# Goal of the exercise:
Every line in the data below that holds "html" should be found and copied.

[Revision tracking records]

▬▬▬▬▬▬▬▬▬▬

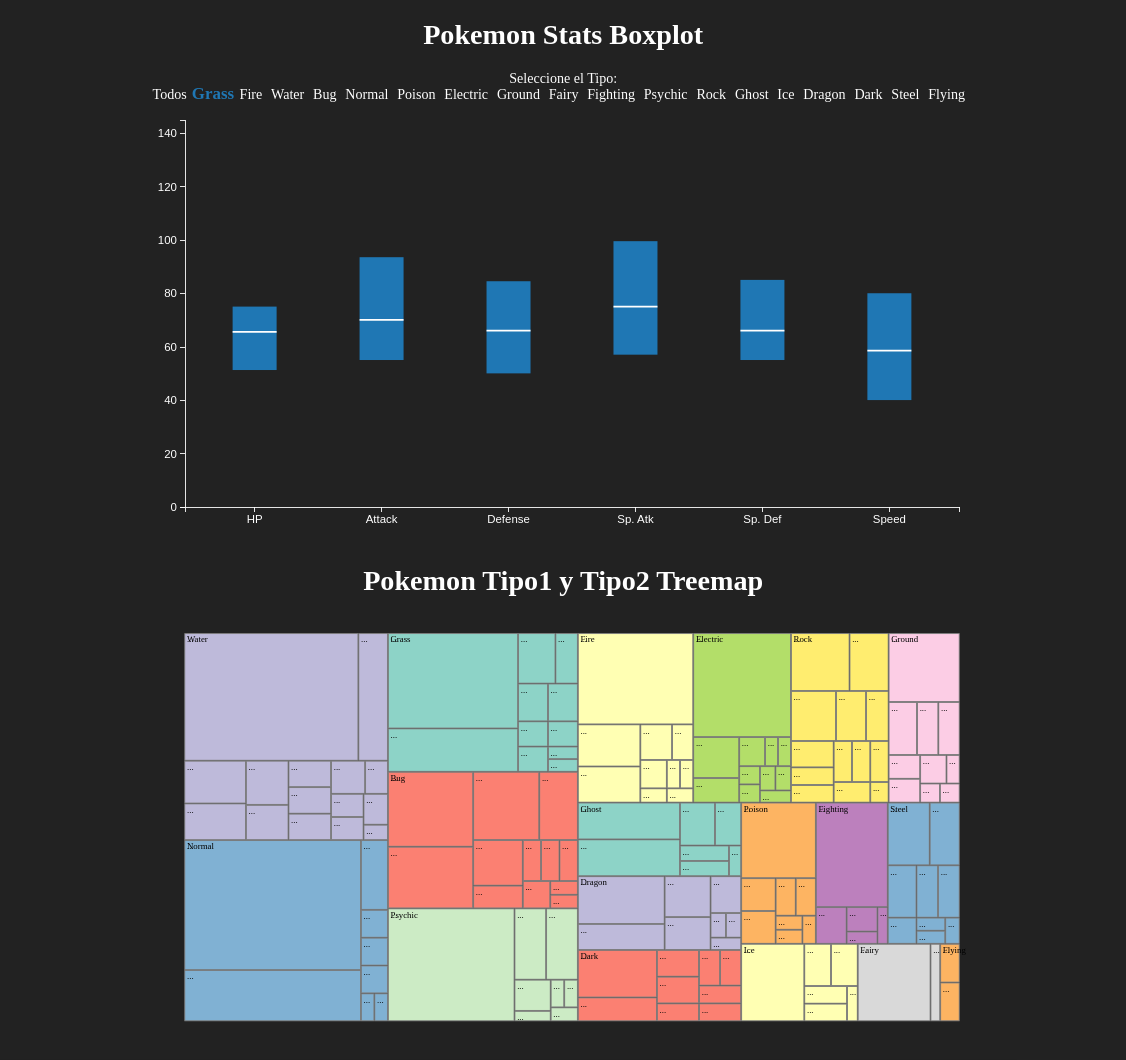
Repository: Cartterr/Proyecto-VisInfo
Page: Propuesta1_Tipos_Cajas.html
An editor plug-in stored every save of this project. The page is shown before and after the next save, followed by the edit.
The browser window is 1280 px wide. The pictures show the whole page, at 88% of full size.

Above is the page before, as saved 2023-06-28 04:06:42.

After the next save:
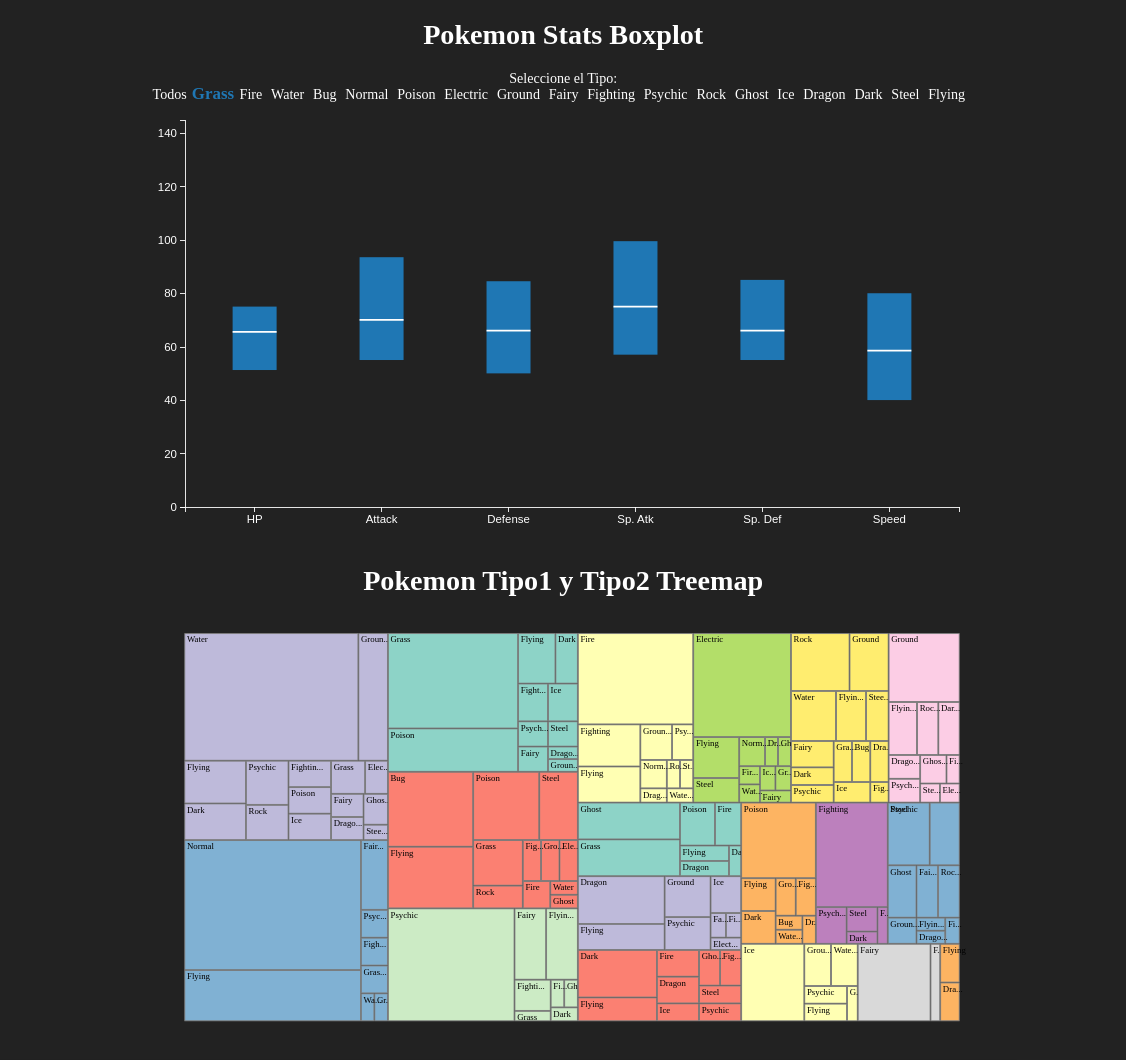
Saved 48 s later.
--- a/Propuesta1_Tipos_Cajas.js
+++ b/Propuesta1_Tipos_Cajas.js
@@ -206,16 +206,23 @@
 
     // Add labels for Type 2 and Type 1
     groups.selectAll("text.type2")
-        .data(d => d.leaves())
-        .enter()
-        .append("text")
-        .attr("class", "type2")
-        .attr("x", d => d.x0 + 2.5)
-        .attr("y", d => d.y0 + 10)
-        .text(d => d.data.name.length * 6 < (d.x1 - d.x0) ? d.data.name : `${d.data.name.slice(0, (d.x1 - d.x0) / 6)}...`) // Truncate text if it doesn't fit
-        .text(d => d.data.length < (d.y1 - d.y0) ? `aa...` : `...`) // Truncate text if it doesn't fit
-        .append("title")  // Tooltip to show full name on hover
-        .text(d => d.data.name);
+    .data(d => d.leaves())
+    .enter()
+    .append("text")
+    .attr("class", "type2")
+    .attr("x", d => d.x0 + 2.5)
+    .attr("y", d => d.y0 + 10)
+    .text(d => {
+        const textWidth = (d.x1 - d.x0);
+        const nameLength = d.data.name.length;
+        const maxTextWidth = textWidth / 6;
+        const truncatedText = `${d.data.name.slice(0, maxTextWidth)}...`;
+
+        return nameLength * 6 < textWidth ? d.data.name : truncatedText;
+    }) // Truncate text if it doesn't fit
+    .append("title")  // Tooltip to show full name on hover
+    .text(d => d.data.name);
+
 
     groups.append("text")
         .attr("class", "type1")

After the save that followed:
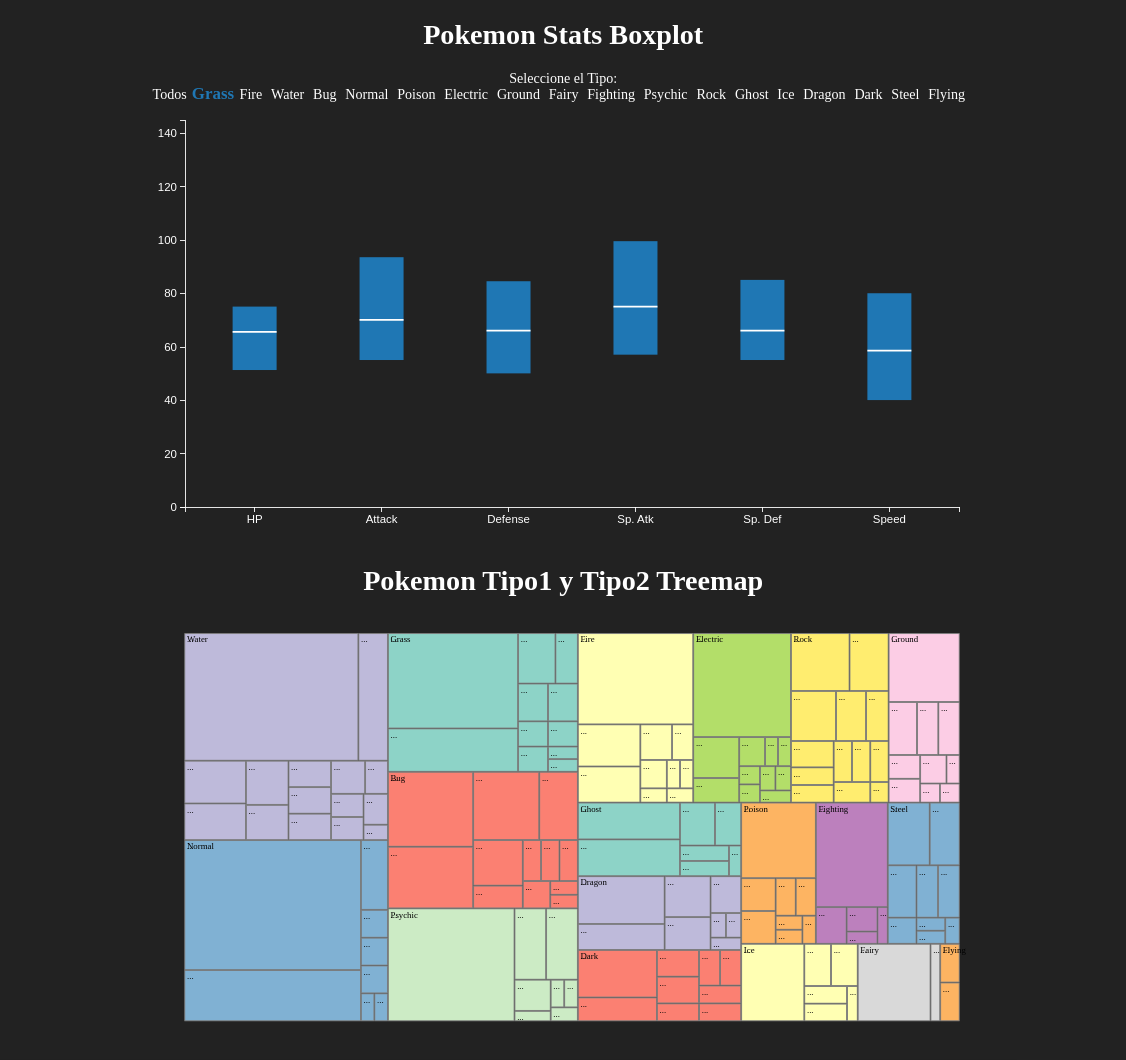
Saved 14 s later.
--- a/Propuesta1_Tipos_Cajas.js
+++ b/Propuesta1_Tipos_Cajas.js
@@ -206,23 +206,16 @@
 
     // Add labels for Type 2 and Type 1
     groups.selectAll("text.type2")
-    .data(d => d.leaves())
-    .enter()
-    .append("text")
-    .attr("class", "type2")
-    .attr("x", d => d.x0 + 2.5)
-    .attr("y", d => d.y0 + 10)
-    .text(d => {
-        const textWidth = (d.x1 - d.x0);
-        const nameLength = d.data.name.length;
-        const maxTextWidth = textWidth / 6;
-        const truncatedText = `${d.data.name.slice(0, maxTextWidth)}...`;
-
-        return nameLength * 6 < textWidth ? d.data.name : truncatedText;
-    }) // Truncate text if it doesn't fit
-    .append("title")  // Tooltip to show full name on hover
-    .text(d => d.data.name);
-
+        .data(d => d.leaves())
+        .enter()
+        .append("text")
+        .attr("class", "type2")
+        .attr("x", d => d.x0 + 2.5)
+        .attr("y", d => d.y0 + 10)
+        .text(d => d.data.name.length * 6 < (d.x1 - d.x0) ? d.data.name : `${d.data.name.slice(0, (d.x1 - d.x0) / 6)}...`) // Truncate text if it doesn't fit
+        .text(d => d.data.length < (d.y1 - d.y0) ? `aa...` : `...`) // Truncate text if it doesn't fit
+        .append("title")  // Tooltip to show full name on hover
+        .text(d => d.data.name);
 
     groups.append("text")
         .attr("class", "type1")
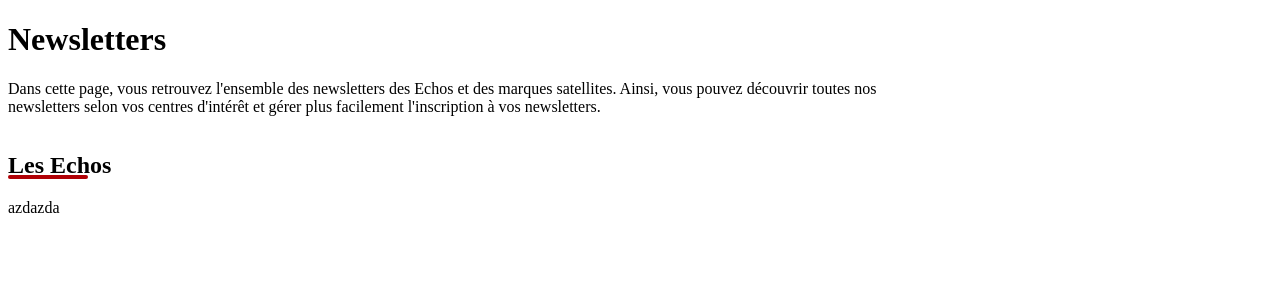
Repository: JeremyBeherec/technical-test-les-echos
Page: /
An editor plug-in stored every save of this project. The page is shown before and after the next save, followed by the edit.
The browser window is 1280 px wide. The pictures show the whole page.
The project was rebuilt for these pictures with package versions that can differ from the ones it lists, and the page was loaded fresh each time. Also part of the build but not shown: vite.config.ts.

Above is the page before, as saved 2024-04-17 15:30:42.

After the next save:
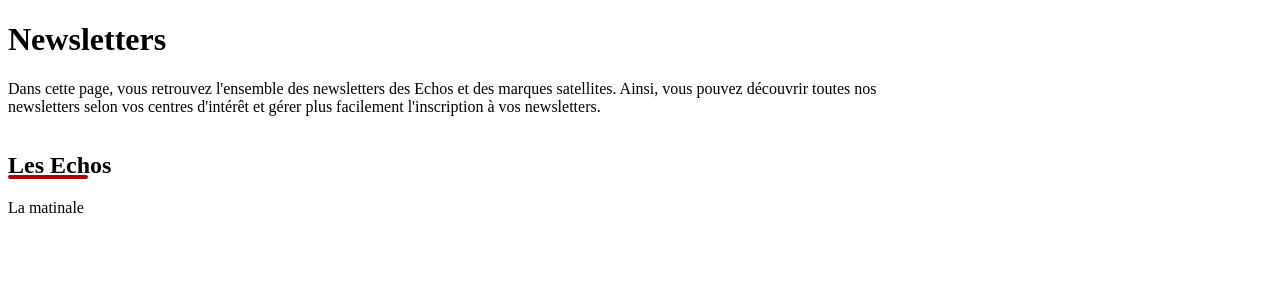
Saved 69 s later.
--- a/src/components/pages/Newsletters/Newsletters.tsx
+++ b/src/components/pages/Newsletters/Newsletters.tsx
@@ -10,7 +10,13 @@
         <section className="flex flex-col gap-4">
           <h2 className="text-2xl font-bold uppercase text-with-border pb-4">Les Echos</h2>
 
-          <div>azdazda</div>
+          <div className="flex gap-4">
+            <article>
+              <div className="bg-gray-400" style={{ width: 400, height: 200 }}>
+                La matinale
+              </div>
+            </article>
+          </div>
         </section>
       </div>
     </div>
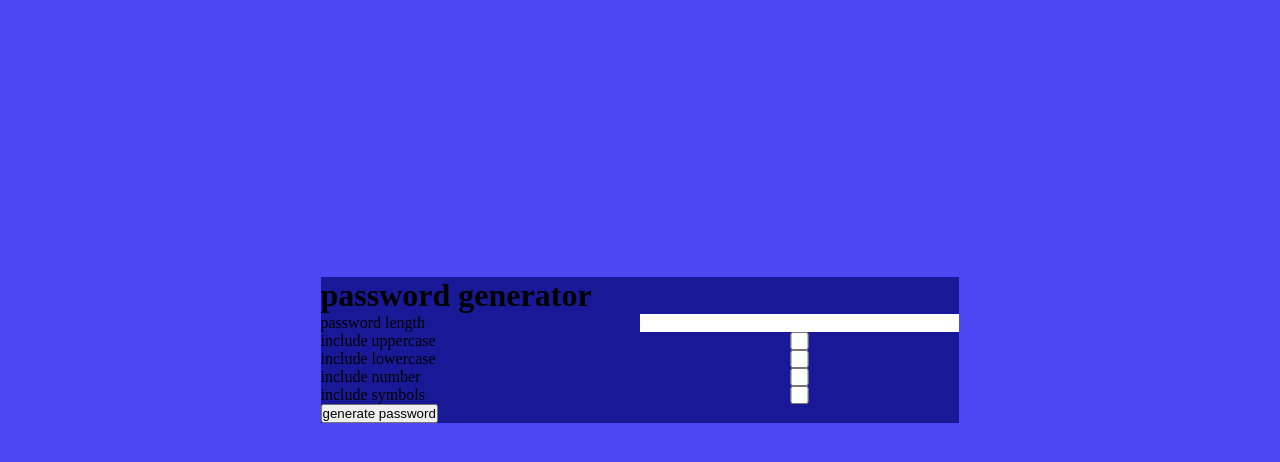
Repository: Eugene44-hub/password-generator
Page: index.html
The author's editor kept a copy of each file at every save. The page is drawn from the files as they stood at one save, then again after a run of saves.
The browser window is 1280 px wide. The pictures show the whole page.

Above is the page before, as saved 2021-09-23 10:30:03.

After the next 2 saves:
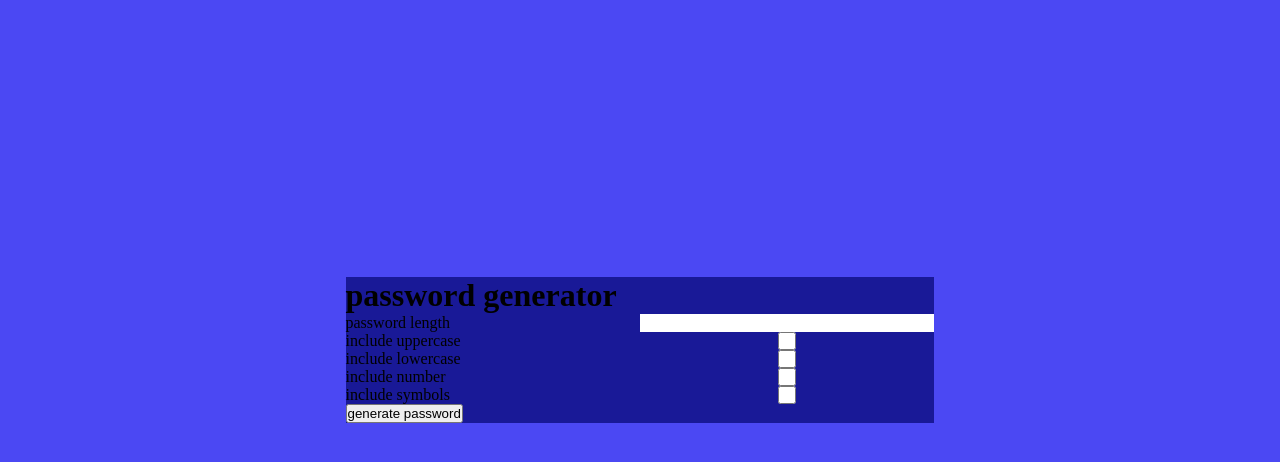
The 2 saves are shown as one change because they came seconds apart.
The last was saved 12 s later.
--- a/style.css
+++ b/style.css
@@ -32,5 +32,5 @@ p {
 }
 
 input {
-    width: 20px;
+    width: 10px;
 }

▬▬▬▬▬▬▬▬▬▬

# Exercise output:
Page: Propuesta1_Tipos_Cajas.html
Page: index.html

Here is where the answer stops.